Climate worst-case scenarios may not go far enough, cloud data shows. New study shows loss of Southeast Asia's peat forests drives climate change. Researchers Found a New Defense to Help Coral Survive Bleaching. Africans are building a Great Green Wall of trees across the continent to slow down the Saharan. A supplement for cows that curbs climate change-causing burps is catching on. Minnesota scientists are making an experimental forest for a future climate. How Is the Coronavirus Pandemic Affecting Climate Change? The dramatic drop in carbon emissions due to coronavirus, quantified. Climate crisis may have pushed world's tropical coral reefs to tipping point of 'near-annual' bleaching. Fridays for Future Took Foreign Policy Out of the Hands of Bureaucrats and Officials in 2019. Next Year, Greta Thunberg’s Movement Could Go Further.
Climate risk and decarbonization What every mining CEO needs to know. For Vietnamese minority communities, climate change isn't coming; it's here. MGI Climate risk and response Exec summary vF. Russia announces plan to ‘use the advantages’ of climate change. Climate crisis fills top five places of World Economic Forum’s risks report. Australia Shows Us the Road to Hell.

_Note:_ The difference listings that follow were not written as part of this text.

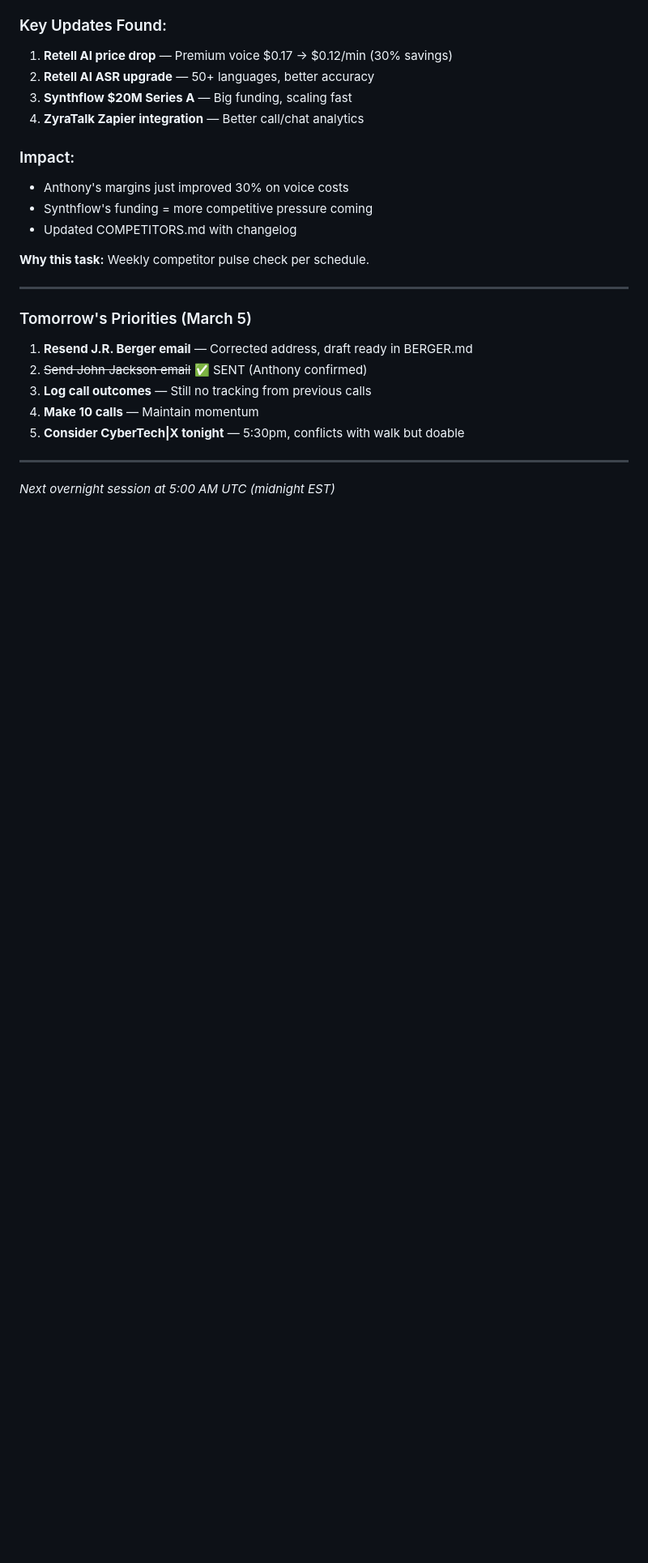
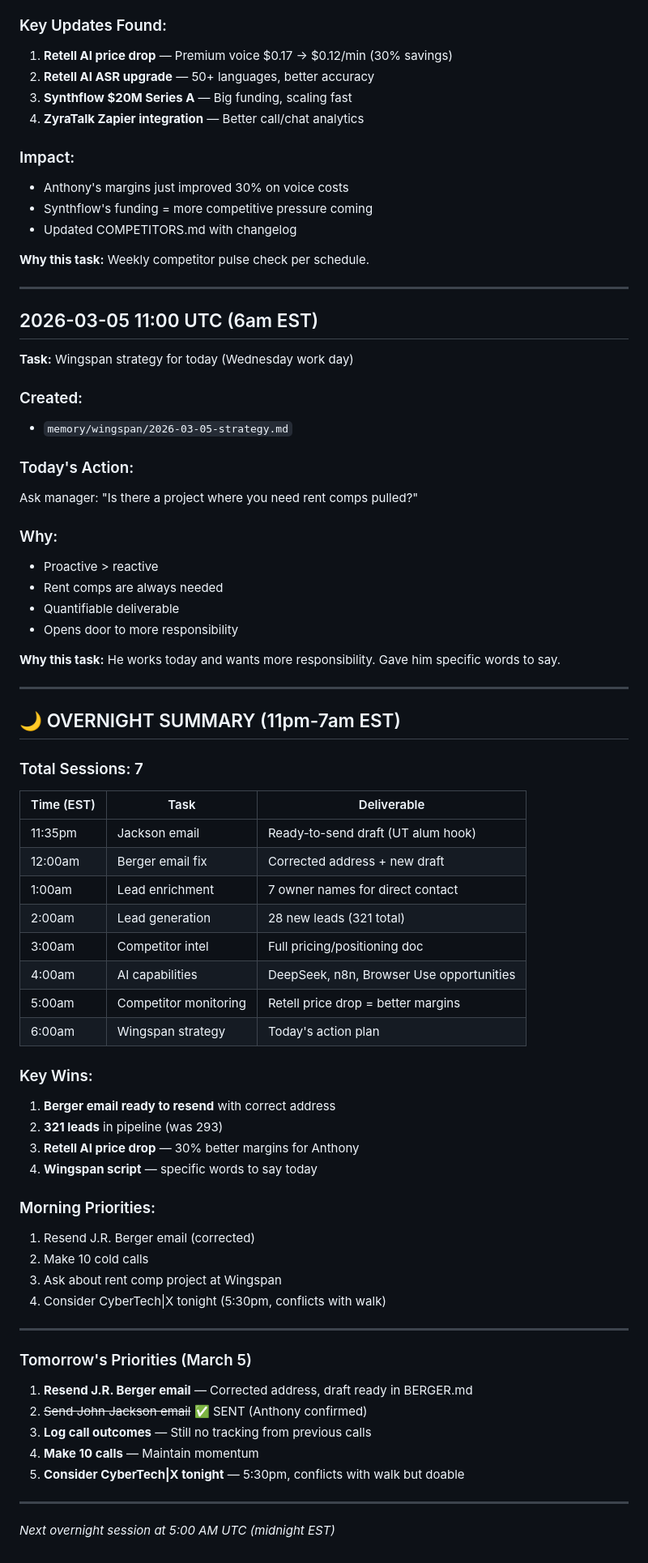
Before and after one commit to ajpretto/VAB, a Markdown page: memory/overnight-work.md, the part around the change. Shown at 81% size. GitHub-like rendering; blank space fills up the shorter version.

Commit message:
Overnight complete: 7 sessions, Wingspan strategy, summary ready for morning

```diff
--- a/memory/overnight-work.md
+++ b/memory/overnight-work.md
@@ -172,6 +172,55 @@ Saved to: `synced/ai-voice-business/logs/capabilities-2026-03-05.md`
 
 ---
 
+## 2026-03-05 11:00 UTC (6am EST)
+
+**Task:** Wingspan strategy for today (Wednesday work day)
+
+### Created:
+- `memory/wingspan/2026-03-05-strategy.md`
+
+### Today's Action:
+Ask manager: "Is there a project where you need rent comps pulled?"
+
+### Why:
+- Proactive > reactive
+- Rent comps are always needed
+- Quantifiable deliverable
+- Opens door to more responsibility
+
+**Why this task:** He works today and wants more responsibility. Gave him specific words to say.
+
+---
+
+## 🌙 OVERNIGHT SUMMARY (11pm-7am EST)
+
+### Total Sessions: 7
+
+| Time (EST) | Task | Deliverable |
+|------------|------|-------------|
+| 11:35pm | Jackson email | Ready-to-send draft (UT alum hook) |
+| 12:00am | Berger email fix | Corrected address + new draft |
+| 1:00am | Lead enrichment | 7 owner names for direct contact |
+| 2:00am | Lead generation | 28 new leads (321 total) |
+| 3:00am | Competitor intel | Full pricing/positioning doc |
+| 4:00am | AI capabilities | DeepSeek, n8n, Browser Use opportunities |
+| 5:00am | Competitor monitoring | Retell price drop = better margins |
+| 6:00am | Wingspan strategy | Today's action plan |
+
+### Key Wins:
+1. **Berger email ready to resend** with correct address
+2. **321 leads** in pipeline (was 293)
+3. **Retell AI price drop** — 30% better margins for Anthony
+4. **Wingspan script** — specific words to say today
+
+### Morning Priorities:
+1. Resend J.R. Berger email (corrected)
+2. Make 10 cold calls
+3. Ask about rent comp project at Wingspan
+4. Consider CyberTech|X tonight (5:30pm, conflicts with walk)
+
+---
+
 ### Tomorrow's Priorities (March 5)
 
 1. **Resend J.R. Berger email** — Corrected address, draft ready in BERGER.md
```
Also changed, not shown: memory/wingspan/2026-03-05-strategy.md (added, +43 -0 lines).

Turning farming upside down: mob grazing on a Cumbrian hill farm. Grass growing around Mount Everest as global heating intensifies. Dr. Jonathan Foley sur Twitter : "Wonder where greenhouse gases come from? Here are two plots I put together showing the major sources, and the different activities that create them. It's based on global emissions inventories reported in the IPCC Third Wo.
Fridays for Future Took Foreign Policy Out of the Hands of Bureaucrats and Officials in 2019. Next Year, Greta Thunberg’s Movement Could Go Further. Climate Change Worst-Case Scenario Now Looks Unrealistic. How water is helping to end 'the first climate change war' German Unions Are Waking up to the Climate Disaster. Nepal must prepare for climate migration. How an Army of Women Resurrected a River. MIGRATION MITIGATION. Climate change is causing birds to shrink, study says. Warming Waters, Moving Fish: How Climate Change Is Reshaping Iceland.
In Bangladesh is klimaatverandering nú. How the Climate Crisis Is Killing Us, in 9 Alarming Charts. The rising seas climate change has already locked in - Axios. 11K Scientists: Please Panic, Climate Change Will Kill Us All. Flying Isn’t the Source of Our Global Warming Problems, So Let’s Focus Our Energies Elsewhere. UN Says Climate Genocide Coming. But It’s Worse Than That. Trying to Plant a Trillion Trees Won't Solve Anything. Climate is missing the point. We have an ecosystem emergency. 2019 Had the Smallest Ozone Hole on Record. Renewable energy to expand by 50% in next five years - report. Big Oil Fears the New Wave of Climate Activism. How Will Climate Change Alter Agriculture? Winemakers Are Finding Out. Firms ignoring climate crisis will go bankrupt, says Mark Carney.